WHAT YOU NEED TO DO: Copy out every line of the data where the word "from" is found.

DATASET RECORDS:

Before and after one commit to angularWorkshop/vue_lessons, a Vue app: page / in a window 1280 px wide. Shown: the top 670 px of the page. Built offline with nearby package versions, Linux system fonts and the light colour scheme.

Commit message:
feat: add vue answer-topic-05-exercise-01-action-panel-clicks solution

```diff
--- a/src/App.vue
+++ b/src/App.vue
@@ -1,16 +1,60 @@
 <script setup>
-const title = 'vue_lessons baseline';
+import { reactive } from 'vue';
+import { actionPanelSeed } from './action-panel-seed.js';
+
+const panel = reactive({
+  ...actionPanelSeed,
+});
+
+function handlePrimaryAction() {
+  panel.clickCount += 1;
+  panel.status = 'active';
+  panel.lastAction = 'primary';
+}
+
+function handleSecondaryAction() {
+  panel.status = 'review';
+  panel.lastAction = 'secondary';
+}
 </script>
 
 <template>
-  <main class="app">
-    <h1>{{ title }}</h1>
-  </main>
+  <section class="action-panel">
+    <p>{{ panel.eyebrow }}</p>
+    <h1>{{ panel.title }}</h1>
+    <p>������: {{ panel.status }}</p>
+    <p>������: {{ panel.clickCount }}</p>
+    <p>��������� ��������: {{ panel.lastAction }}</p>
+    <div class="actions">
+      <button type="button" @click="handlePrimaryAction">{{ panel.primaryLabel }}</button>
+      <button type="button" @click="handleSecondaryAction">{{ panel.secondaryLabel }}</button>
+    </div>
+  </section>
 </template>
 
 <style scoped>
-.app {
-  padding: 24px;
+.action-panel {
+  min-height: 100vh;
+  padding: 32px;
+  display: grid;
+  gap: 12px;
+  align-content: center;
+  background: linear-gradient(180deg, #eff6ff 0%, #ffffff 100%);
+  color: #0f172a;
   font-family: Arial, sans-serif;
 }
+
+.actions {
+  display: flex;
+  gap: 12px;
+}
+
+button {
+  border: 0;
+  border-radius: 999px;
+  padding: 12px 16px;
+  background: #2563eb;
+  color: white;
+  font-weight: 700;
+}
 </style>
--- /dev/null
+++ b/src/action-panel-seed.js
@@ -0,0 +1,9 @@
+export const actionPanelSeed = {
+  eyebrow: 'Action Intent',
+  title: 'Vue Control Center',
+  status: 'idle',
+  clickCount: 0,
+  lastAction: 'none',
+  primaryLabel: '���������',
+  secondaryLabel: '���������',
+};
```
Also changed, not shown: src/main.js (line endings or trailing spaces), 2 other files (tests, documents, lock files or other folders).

RESPONSE FOR THIS EXERCISE:
+import { reactive } from 'vue';
+import { actionPanelSeed } from './action-panel-seed.js';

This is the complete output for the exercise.